Could you give back the listing below exactly, every line included?

START Task input

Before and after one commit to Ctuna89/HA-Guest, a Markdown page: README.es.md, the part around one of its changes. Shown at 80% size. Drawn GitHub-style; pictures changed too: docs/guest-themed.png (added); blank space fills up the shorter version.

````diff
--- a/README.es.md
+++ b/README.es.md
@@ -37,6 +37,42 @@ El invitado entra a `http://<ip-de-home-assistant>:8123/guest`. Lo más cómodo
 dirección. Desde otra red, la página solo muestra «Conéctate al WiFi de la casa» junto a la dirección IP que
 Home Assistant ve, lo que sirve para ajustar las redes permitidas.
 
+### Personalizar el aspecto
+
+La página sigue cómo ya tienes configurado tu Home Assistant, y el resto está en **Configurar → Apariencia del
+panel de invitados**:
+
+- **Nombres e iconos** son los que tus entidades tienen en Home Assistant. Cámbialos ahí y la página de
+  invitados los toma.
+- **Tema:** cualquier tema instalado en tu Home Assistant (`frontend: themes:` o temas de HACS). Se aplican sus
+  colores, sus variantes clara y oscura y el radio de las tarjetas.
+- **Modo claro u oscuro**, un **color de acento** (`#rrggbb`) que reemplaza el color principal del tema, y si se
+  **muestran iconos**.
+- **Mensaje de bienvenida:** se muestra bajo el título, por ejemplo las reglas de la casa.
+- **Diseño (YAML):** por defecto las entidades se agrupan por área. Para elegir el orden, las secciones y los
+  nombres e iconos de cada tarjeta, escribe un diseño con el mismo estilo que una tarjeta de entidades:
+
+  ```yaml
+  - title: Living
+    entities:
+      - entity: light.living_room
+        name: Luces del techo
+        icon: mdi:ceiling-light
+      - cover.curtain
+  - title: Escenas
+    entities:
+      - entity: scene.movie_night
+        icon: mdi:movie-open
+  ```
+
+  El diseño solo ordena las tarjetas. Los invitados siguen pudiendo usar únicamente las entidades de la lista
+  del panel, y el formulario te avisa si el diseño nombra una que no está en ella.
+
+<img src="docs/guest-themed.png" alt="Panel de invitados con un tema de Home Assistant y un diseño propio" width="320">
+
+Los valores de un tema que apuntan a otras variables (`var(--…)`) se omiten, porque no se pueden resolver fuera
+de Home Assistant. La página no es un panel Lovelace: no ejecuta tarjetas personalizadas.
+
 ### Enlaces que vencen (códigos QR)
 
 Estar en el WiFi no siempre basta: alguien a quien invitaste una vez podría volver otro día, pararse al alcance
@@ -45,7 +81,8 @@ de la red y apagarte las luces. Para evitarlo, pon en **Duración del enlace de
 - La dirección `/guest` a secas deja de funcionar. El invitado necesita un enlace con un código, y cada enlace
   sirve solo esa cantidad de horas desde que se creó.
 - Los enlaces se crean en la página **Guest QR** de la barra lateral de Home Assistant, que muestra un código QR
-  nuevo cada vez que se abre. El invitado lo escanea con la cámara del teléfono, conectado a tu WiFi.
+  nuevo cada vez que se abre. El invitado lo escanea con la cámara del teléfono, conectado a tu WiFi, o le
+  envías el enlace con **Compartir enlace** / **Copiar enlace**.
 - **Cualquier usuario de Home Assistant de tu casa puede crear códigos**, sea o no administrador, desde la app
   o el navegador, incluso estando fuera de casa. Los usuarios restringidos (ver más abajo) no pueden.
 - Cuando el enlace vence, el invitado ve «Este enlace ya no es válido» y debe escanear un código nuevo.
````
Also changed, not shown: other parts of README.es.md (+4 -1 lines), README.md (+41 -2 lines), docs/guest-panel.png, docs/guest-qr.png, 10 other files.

END Task input

The answer:
Before and after one commit to Ctuna89/HA-Guest, a Markdown page: README.es.md, the part around one of its changes. Shown at 80% size. Drawn GitHub-style; pictures changed too: docs/guest-themed.png (added); blank space fills up the shorter version.

````diff
--- a/README.es.md
+++ b/README.es.md
@@ -37,6 +37,42 @@ El invitado entra a `http://<ip-de-home-assistant>:8123/guest`. Lo más cómodo
 dirección. Desde otra red, la página solo muestra «Conéctate al WiFi de la casa» junto a la dirección IP que
 Home Assistant ve, lo que sirve para ajustar las redes permitidas.
 
+### Personalizar el aspecto
+
+La página sigue cómo ya tienes configurado tu Home Assistant, y el resto está en **Configurar → Apariencia del
+panel de invitados**:
+
+- **Nombres e iconos** son los que tus entidades tienen en Home Assistant. Cámbialos ahí y la página de
+  invitados los toma.
+- **Tema:** cualquier tema instalado en tu Home Assistant (`frontend: themes:` o temas de HACS). Se aplican sus
+  colores, sus variantes clara y oscura y el radio de las tarjetas.
+- **Modo claro u oscuro**, un **color de acento** (`#rrggbb`) que reemplaza el color principal del tema, y si se
+  **muestran iconos**.
+- **Mensaje de bienvenida:** se muestra bajo el título, por ejemplo las reglas de la casa.
+- **Diseño (YAML):** por defecto las entidades se agrupan por área. Para elegir el orden, las secciones y los
+  nombres e iconos de cada tarjeta, escribe un diseño con el mismo estilo que una tarjeta de entidades:
+
+  ```yaml
+  - title: Living
+    entities:
+      - entity: light.living_room
+        name: Luces del techo
+        icon: mdi:ceiling-light
+      - cover.curtain
+  - title: Escenas
+    entities:
+      - entity: scene.movie_night
+        icon: mdi:movie-open
+  ```
+
+  El diseño solo ordena las tarjetas. Los invitados siguen pudiendo usar únicamente las entidades de la lista
+  del panel, y el formulario te avisa si el diseño nombra una que no está en ella.
+
+<img src="docs/guest-themed.png" alt="Panel de invitados con un tema de Home Assistant y un diseño propio" width="320">
+
+Los valores de un tema que apuntan a otras variables (`var(--…)`) se omiten, porque no se pueden resolver fuera
+de Home Assistant. La página no es un panel Lovelace: no ejecuta tarjetas personalizadas.
+
 ### Enlaces que vencen (códigos QR)
 
 Estar en el WiFi no siempre basta: alguien a quien invitaste una vez podría volver otro día, pararse al alcance
@@ -45,7 +81,8 @@ de la red y apagarte las luces. Para evitarlo, pon en **Duración del enlace de
 - La dirección `/guest` a secas deja de funcionar. El invitado necesita un enlace con un código, y cada enlace
   sirve solo esa cantidad de horas desde que se creó.
 - Los enlaces se crean en la página **Guest QR** de la barra lateral de Home Assistant, que muestra un código QR
-  nuevo cada vez que se abre. El invitado lo escanea con la cámara del teléfono, conectado a tu WiFi.
+  nuevo cada vez que se abre. El invitado lo escanea con la cámara del teléfono, conectado a tu WiFi, o le
+  envías el enlace con **Compartir enlace** / **Copiar enlace**.
 - **Cualquier usuario de Home Assistant de tu casa puede crear códigos**, sea o no administrador, desde la app
   o el navegador, incluso estando fuera de casa. Los usuarios restringidos (ver más abajo) no pueden.
 - Cuando el enlace vence, el invitado ve «Este enlace ya no es válido» y debe escanear un código nuevo.
````
Also changed, not shown: other parts of README.es.md (+4 -1 lines), README.md (+41 -2 lines), docs/guest-panel.png, docs/guest-qr.png, 10 other files.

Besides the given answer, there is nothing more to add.